When we moved here some years back we were presented with quite a wilderness. The house was just about to reach at least its second dereliction in as many decades and the garden was in need of some serious help to try and bring it back to some semblance of order. A previous owner had planted up some wonderful fruit trees included a variety of Shropshire prune, plus a number of apple, cherry and pear trees however these had been abandoned for a number of years and its taken sometime to gradually bring as many as we could back into productivity. Ok, some people would advocate starting over with new stock plants but I really hate cutting trees down unless there is a very good reason such as disease or safety, besides theres something wonderful about a knarled old Bramley bursting into life again.
By the end of February is essential you have most of your fruit tree pruning complete before the plant begins to grow so heres a step by step guide to recovering a neglected spur bearing apple tree.
This particular tree has been pruned over previous years as it was in a terrible state so if you have one that really is a congested mess then execute this process over a 3 year period in order to control the regrowth and achieve a level of productivity without stressing the tree and exposing it to potential infection or disease.
As a basic rule of thumb the first pruning activity should be the 3D’s, this is to prune out the diseased, dead or damaged branches, but by the same measure you should look to shape the tree into a bowl structure. This will let light and air through into the canopy which will not only mean healthy growth but quality productive growth.
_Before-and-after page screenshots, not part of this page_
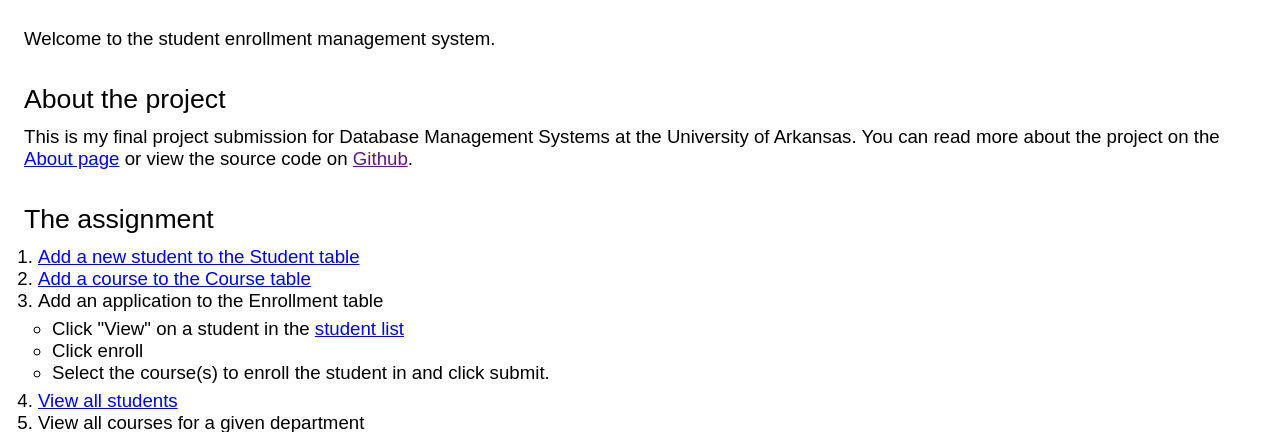
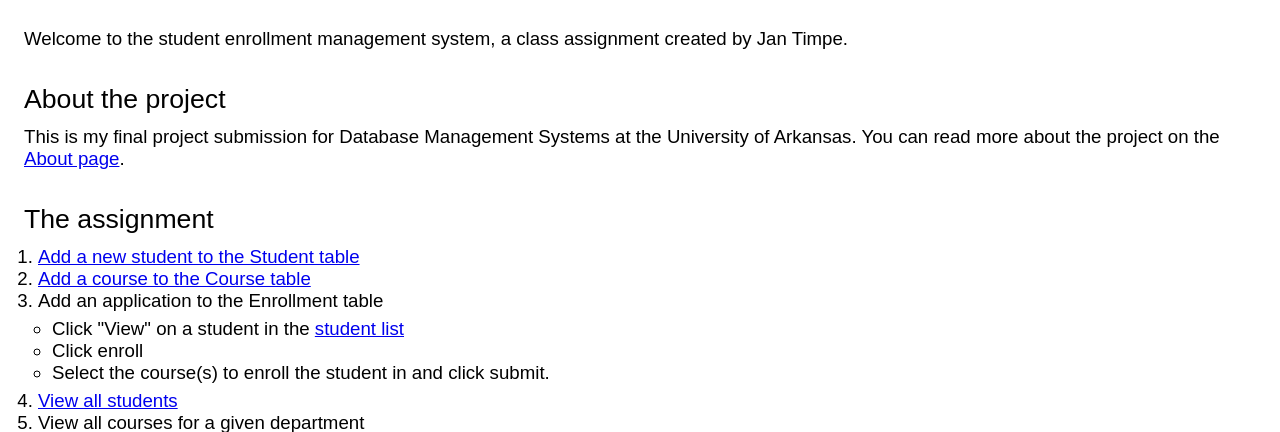
Before and after one commit to jan-timpe/csce4523-final-project, a Python web app: template templates/home.html in a window 1280 px wide. Shown: the part 66-498 px from the top of the page. Run offline with Jinja, Linux system fonts and the light colour scheme; the template is opened without the code that fills it, so the values that code supplies are empty.

Commit message:
Removed github link from home, added creator recognition

```diff
--- a/database.py
+++ b/database.py
@@ -1,5 +1,5 @@
-# import proddb as database # avoid committing creds
-import devdb as database
+import proddb as database # avoid committing creds
+# import devdb as database
 
 db = database.database
 objects = database.objects
--- a/templates/home.html
+++ b/templates/home.html
@@ -1,12 +1,12 @@
 {% extends "layout/base.html" %}
 
 {% block page_content %}
-<p>Welcome to the student enrollment management system.</p>
+<p>Welcome to the student enrollment management system, a class assignment created by Jan Timpe.</p>
 
 <br/>
 
 <h2>About the project</h2>
-<p>This is my final project submission for Database Management Systems at the University of Arkansas. You can read more about the project on the <a href="/about">About page</a> or view the source code on <a href="">Github</a>.</p>
+<p>This is my final project submission for Database Management Systems at the University of Arkansas. You can read more about the project on the <a href="/about">About page</a>.</p>
 
 <br/>
 
```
As my grandfather told me once ‘aim to create a bowl shape with enough space for a pigeon to fly through and it’ll see you right’. The old fella’s tips have never failed me yet!
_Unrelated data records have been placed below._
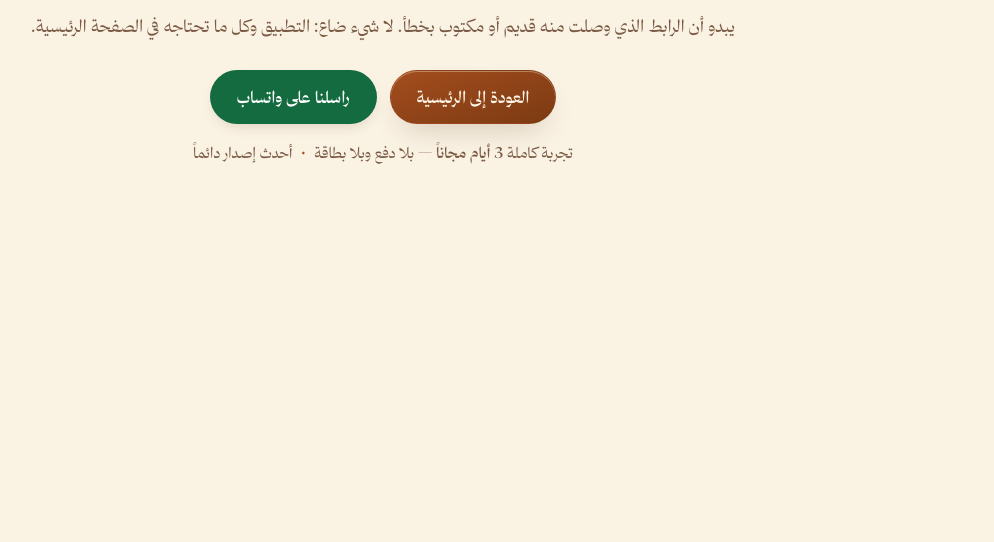
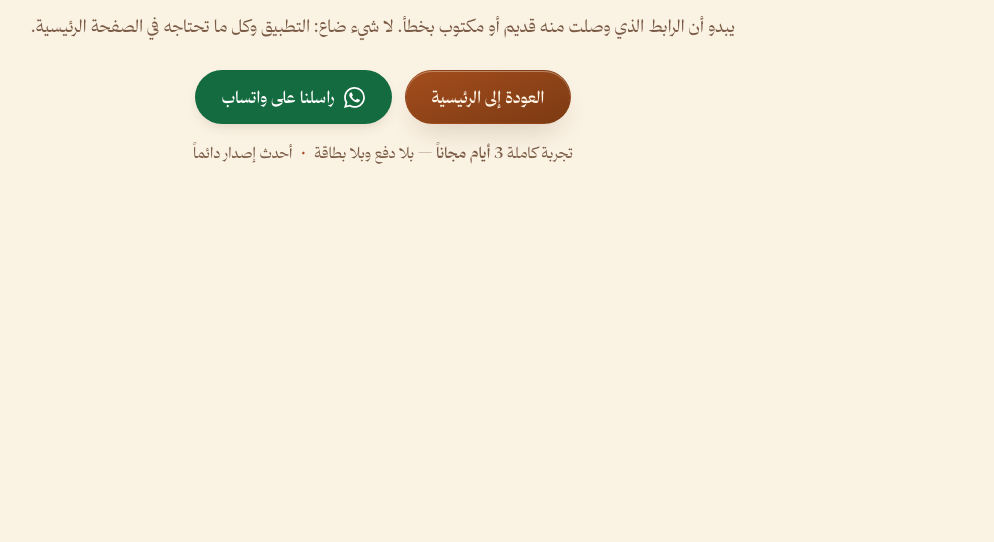
Before and after one commit to louay0khaled/storepos, a plain HTML site: page 404.html in a window 1280 px wide. Shown: the part 258-800 px from the top of the page, without its empty margins (257-1251 px from the left). Drawn offline with Linux system fonts and the light colour scheme.

Commit message:
تحديث 404.html — أيقونة واتساب

```diff
--- a/404.html
+++ b/404.html
@@ -36,7 +36,7 @@
     <p class="story-p">يبدو أن الرابط الذي وصلت منه قديم أو مكتوب بخطأ. لا شيء ضاع: التطبيق وكل ما تحتاجه في الصفحة الرئيسية.</p>
     <div class="cta-row" style="justify-content:center; margin-top:28px;">
       <a class="btn btn-download" href="/storepos/">العودة إلى الرئيسية</a>
-      <a class="btn btn-wa" href="https://wa.me/963992705838" target="_blank" rel="noopener">راسلنا على واتساب</a>
+      <a class="btn btn-wa" href="https://wa.me/963992705838" target="_blank" rel="noopener"><svg class="ic" viewBox="0 0 24 24" fill="currentColor" aria-hidden="true"><path d="M17.472 14.382c-.297-.149-1.758-.867-2.03-.967-.273-.099-.471-.148-.67.15-.197.297-.767.966-.94 1.164-.173.199-.347.223-.644.075-.297-.15-1.255-.463-2.39-1.475-.883-.788-1.48-1.761-1.653-2.059-.173-.297-.018-.458.13-.606.134-.133.298-.347.446-.52.149-.174.198-.298.298-.497.099-.198.05-.371-.025-.52-.075-.149-.669-1.612-.916-2.207-.242-.579-.487-.5-.669-.51-.173-.008-.371-.01-.57-.01-.198 0-.52.074-.792.372-.272.297-1.04 1.016-1.04 2.479 0 1.462 1.065 2.875 1.213 3.074.149.198 2.096 3.2 5.077 4.487.709.306 1.262.489 1.694.625.712.227 1.36.195 1.871.118.571-.085 1.758-.719 2.006-1.413.248-.694.248-1.289.173-1.413-.074-.124-.272-.198-.57-.347m-5.421 7.403h-.004a9.87 9.87 0 0 1-5.031-1.378l-.361-.214-3.741.982.998-3.648-.235-.374a9.86 9.86 0 0 1-1.51-5.26c.001-5.45 4.436-9.884 9.888-9.884 2.64 0 5.122 1.03 6.988 2.898a9.825 9.825 0 0 1 2.893 6.994c-.003 5.45-4.437 9.884-9.885 9.884m8.413-18.297A11.815 11.815 0 0 0 12.05 0C5.495 0 .16 5.335.157 11.892c0 2.096.547 4.142 1.588 5.945L.057 24l6.305-1.654a11.882 11.882 0 0 0 5.683 1.448h.005c6.554 0 11.89-5.335 11.893-11.893a11.821 11.821 0 0 0-3.48-8.413Z"/></svg> راسلنا على واتساب</a>
     </div>
     <p class="dl-meta">تجربة كاملة <strong>3 أيام مجاناً</strong> — بلا دفع وبلا بطاقة <span class="dot">•</span> أحدث إصدار دائماً</p>
   </div>
```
What you will need
- Pruning saw/Bow saw
- Long handled loppers
No action in this step, just observation. Take a good long look at the tree structure, try to visualise a bowl like shape. It’s always good to take step back and observe throughout the process also.
Using a pruning saw remove all dead or diseased wood, cutting back to the main branch or trunk
Look for any crossing branches, they will usually show rubbing on the bark as this one does. Remove them, they will cause a wound for disease in the long run.
Prune out any whips growing on the main trunks, these will be unproductive and reduce the light and air in the tree if left to grow.
Using a bow saw or pruning saw remove any central trunks that may sprout whips and interfere with the bowl structure you are looking for.
Cut out two out of every three of the remaining new growth whips. Long handled loppers make this job quicker than ladders
Prune the remaining new growth down to three buds from the main branch cutting about an inch beyond the terminal bud.
Apply a good mulch of well rotted compost to keep the weeds down and give the tree a boost after its ‘surgery’
Stand back, have a cup of tea, and survey the shape. Identify if there is any remaining pruning required in order to achieve that desired bowl shape
Fruits of your labours